Ridesharing proved a bipartisan affair, with lawmakers voting by wide margins to subject ridesharing companies to minimum insurance requirements, driver background checks and other safety provisions under a compromise bill crafted with input from both the ridesharing and taxi industries.

Its passage staved off what would have been a high-stakes vote in which lawmakers would have needed to override Gov. Pat Quinn’s veto earlier this year of more stringent regulations on ridesharing providers. State Rep. Michael J. Zalewski, D-Riverside, led the negotiations on the compromise, with support from Chicago Mayor Rahm Emanuel.

The legislation requires ridesharing companies, drivers themselves or a combination of the two to maintain $1 million in death, personal injury and property damage insurance coverage while on their way to get passengers and during the time they transport them.
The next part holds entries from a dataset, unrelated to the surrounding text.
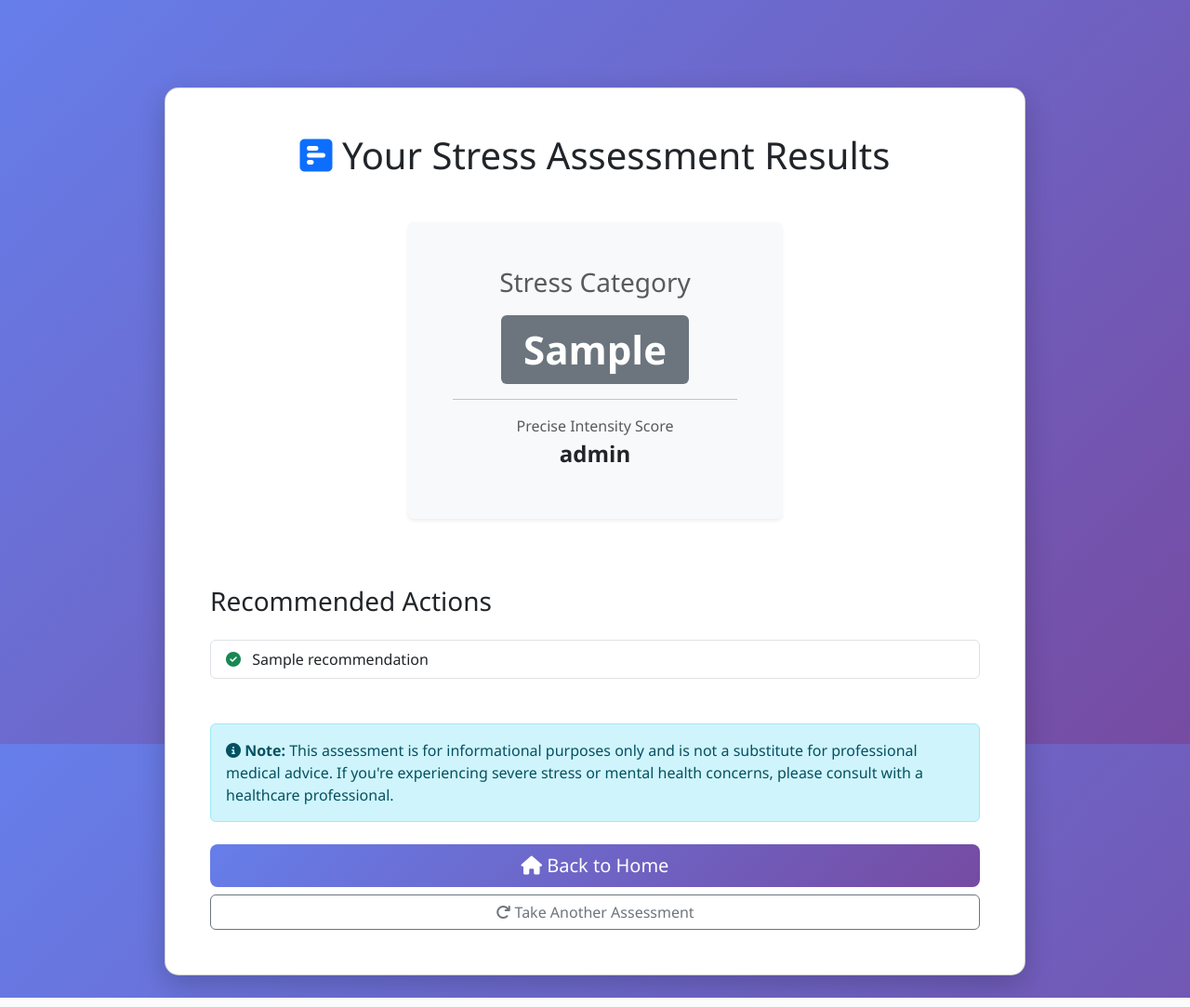
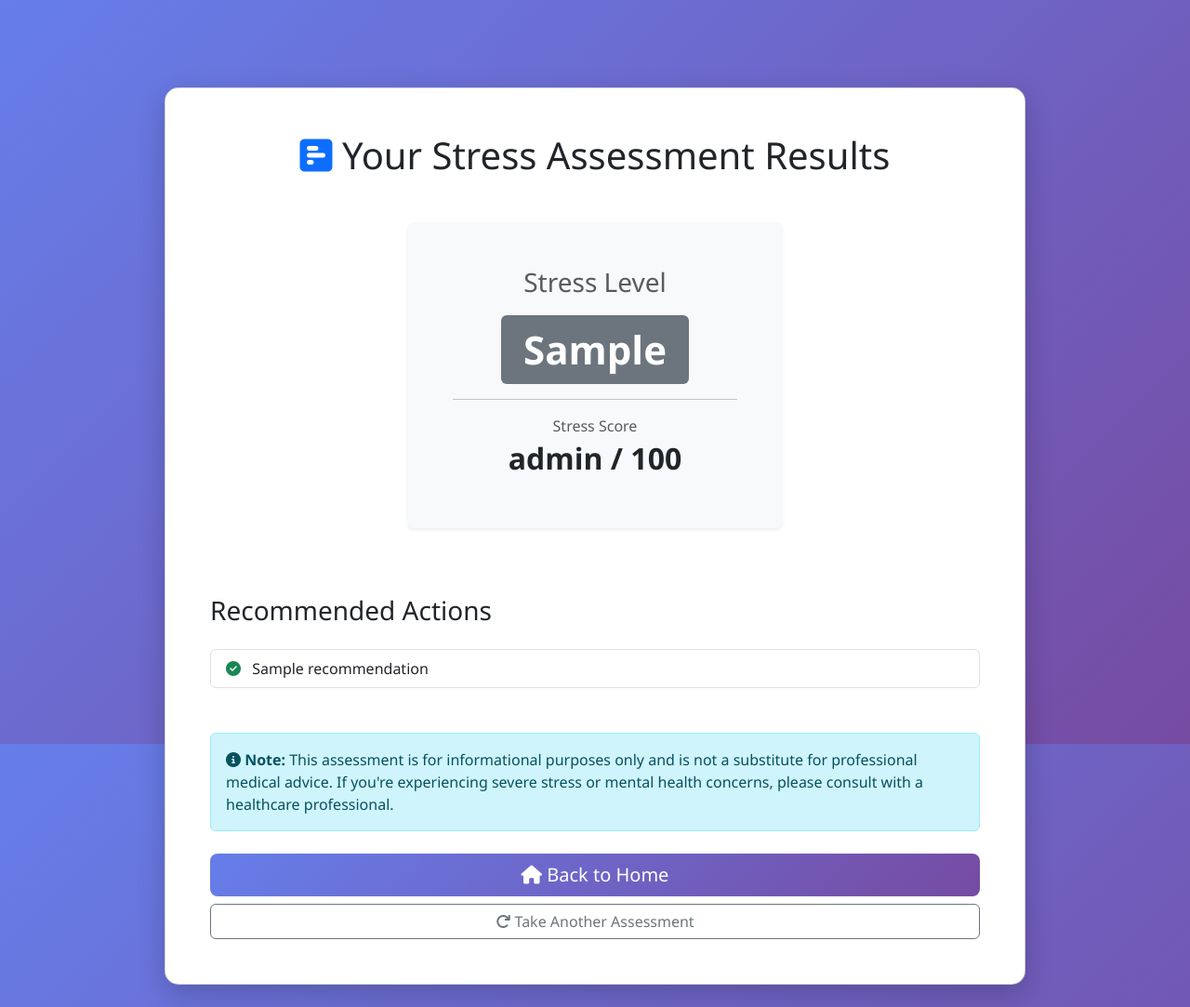
Before and after one commit to OmarBouchoucha0/StressLevelPredictor, a PHP site: the page made by templates/assessment/result.html.twig in a window 1280 px wide. Shown: the whole page at 93% size. Run offline with PHP 8.4, Linux system fonts and the light colour scheme; the template is opened without the code that fills it: most values are stand-ins (such as "Sample title", 1, 10 or a date in 2020); some libraries are stand-ins or nearby versions.

Commit message:
final2 (hopefully)

```diff
--- a/templates/assessment/result.html.twig
+++ b/templates/assessment/result.html.twig
@@ -16,7 +16,7 @@
                 <div class="row mb-5 justify-content-center">
                     <div class="col-md-6 text-center mb-4 d-flex">
                         <div class="p-5 bg-light rounded shadow-sm flex-fill">
-                            <h3 class="text-muted mb-3">Stress Category</h3>
+                            <h3 class="text-muted mb-3">Stress Level</h3>
 
                             {# Use the string category directly from your entity #}
                             {% set category = assessment.stressCategory|default('Unknown') %}
@@ -34,9 +34,8 @@
 
                             {# Display the continuous score for more detail #}
                             <div class="mt-3">
-                                <p class="text-muted mb-1">Precise Intensity Score</p>
-                                <h4 class="fw-bold">{{ assessment.stressLevel }}</h4>
-
+                                <p class="text-muted mb-1">Stress Score</p>
+                                <h2 class="fw-bold">{{ assessment.stressLevel }} / 100 </h2>
                             </div>
                         </div>
                     </div>
```
Also changed, not shown: 1 other file.
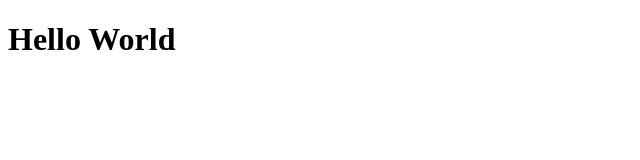
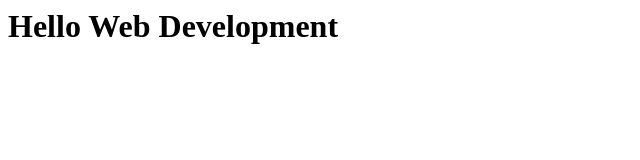
Before and after one commit to tanmayjain7856/My_Material, a plain HTML site: page index.html in a window 1280 px wide. Shown: the whole page, without its empty margins (0-640 px from the left). Drawn offline with Linux system fonts and the light colour scheme.

Commit message:
Create homepage

```diff
--- a/index.html
+++ b/index.html
@@ -1,9 +1,8 @@
-<!doctype html>
 <html>
 	<head>
-		<title>Hello World</title>
+		<title>Hello</title>
 	</head>
 	<body>
-		<h1>Hello World</h1>
+		<h1>Hello Web Development</h1>
 	</body>
 </html>
```
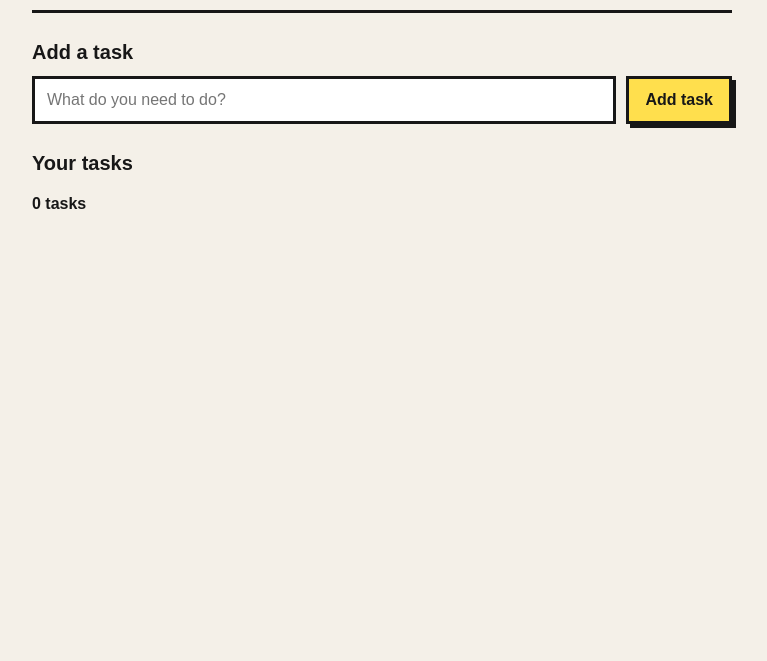
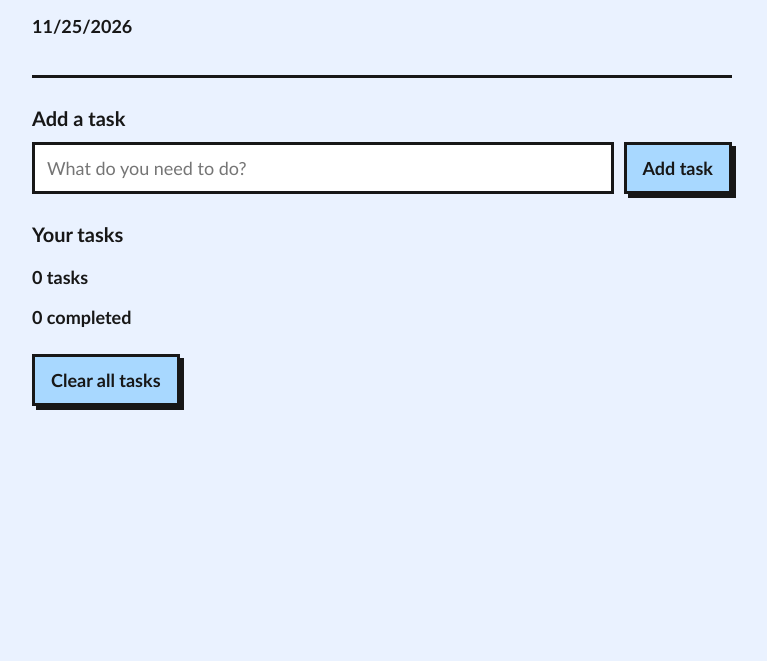
Before and after one commit to Mohamed-code-star/SimpleTODO, a plain HTML site: page index.html in a window 1280 px wide. Shown: the part 139-800 px from the top of the page, without its empty margins (258-1025 px from the left). Drawn offline with Linux system fonts and the light colour scheme.

Commit message:
My edits and new features

```diff
--- a/index.html
+++ b/index.html
@@ -13,6 +13,7 @@
       <p class="small-title">MY TASK LIST</p>
       <h1>TO-DO LIST</h1>
       <p class="intro">Keep it simple. Get it done.</p>
+      <p id="todaysdate"></p> <!-- //First feature todays date -->
     </header>
 
     <section class="add-section">
@@ -27,6 +28,8 @@
       <h2>Your tasks</h2>
       <ul id="task-list" class="task-list"></ul>
       <p id="task-count" class="task-count">0 tasks</p>
+      <p id="complete_counter">0 completed</p><!-- //Second Feature counts completed -->
+      <button id="clearall" type="button">Clear all tasks</button> <!-- //Third feature clears all -->
     </section>
   </main>
 </body>
--- a/script.js
+++ b/script.js
@@ -2,6 +2,10 @@ const taskForm = document.getElementById("task-form");
 const taskInput = document.getElementById("task-input");
 const taskList = document.getElementById("task-list");
 const taskCount = document.getElementById("task-count");
+//my stuff
+const todayDate = document.getElementById("todaysdate");
+const completedCount = document.getElementById("complete_counter");
+const clearButton = document.getElementById("clearall");
 
 let tasks = JSON.parse(localStorage.getItem("tasks")) || [];
 
@@ -60,6 +64,14 @@ function showTasks() {
   });
 
   taskCount.textContent = tasks.length + (tasks.length === 1 ? " task" : " tasks");
+
+  //summing the tasks
+  let completedTotal = 0;
+  tasks.forEach(function(task) {
+    if (task.completed) completedTotal++;
+  });
+  completedCount.textContent = completedTotal + " completed";
+  clearButton.disabled = tasks.length === 0;
 }
 
 taskForm.addEventListener("submit", function(event) {
@@ -73,4 +85,16 @@ taskForm.addEventListener("submit", function(event) {
   showTasks();
 });
 
+// Show today's date feature
+todayDate.textContent = new Date().toLocaleDateString();
+
+// Clear every task simply
+clearButton.addEventListener("click", function() {
+  if (confirm("Clear all tasks?")) {
+    tasks = [];
+    saveTasks();
+    showTasks();
+  }
+});
+
 showTasks();
--- a/style.css
+++ b/style.css
@@ -5,9 +5,10 @@
 body {
   margin: 0;
   padding: 32px 16px;
-  background: #f4f0e8;
+  background: #eaf2ff; /* //New background */
   color: #171717;
-  font-family: Arial, sans-serif;
+  font-size: 18px; /* //New font size*/
+  font-family: "Trebuchet MS", Arial, sans-serif; /* //new font */
 }
 
 .page {
@@ -63,7 +64,7 @@ input[type="text"] {
 button {
   padding: 12px 16px;
   border: 3px solid #171717;
-  background: #ffdf4d;
+  background: #a8d8ff; /* //Better button color */
   color: #171717;
   font: inherit;
   font-weight: bold;
@@ -87,7 +88,7 @@ button:active {
   align-items: center;
   justify-content: space-between;
   gap: 12px;
-  margin-bottom: 12px;
+  margin-bottom: 16px; /* //Made more space between tasks */
   padding: 14px;
   border: 3px solid #171717;
   background: #fff;
@@ -152,3 +153,17 @@ button:active {
     font-size: 34px;
   }
 }
+
+
+/* //bolder text for my new features */
+#todaysdate {
+  font-weight: bold;
+}
+#complete_counter {
+  font-weight: bold;
+}
+
+/* //Made the clear button have a special top space so it has more space around it, the other stuff I used the general button type the ai made */
+#clearall {
+  margin-top: 8px;
+}
```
It also includes background-check and licensing requirements for drivers and sets standards for ridesharing companies to provide service to “underserved” areas and to passengers who use wheelchairs.

The voting legislation proved more contentious in the House, where lawmakers voted along party lines to make the pilot program that allowed same-day voter registration in Illinois permanent. Besides allowing people to register and vote on the same day at polling places, the bill allows extended early voting, and makes it easier for students to vote at college campuses. It easily passed the Senate.

On Nov. 4, Chicago’s five same-day registration centers were so swamped, people were casting ballots even after most of the races had been called. Republicans seized on that as a sign that same-day registration isn’t ready to be implemented statewide.

Rep. Bill Mitchell, R-Forsyth, was among the Republicans blasting the bill, saying it should be renamed the “Voter Fraud Act of 2014.”

“Not one person on the minority side of the aisle has given us one thing about the bill they would change,” said Rep. Lou Lang, D-Skokie, in supporting the bill. “If you’re afraid of people voting, just stand up and say so.”

Gov. Pat Quinn’s office is reviewing both bills.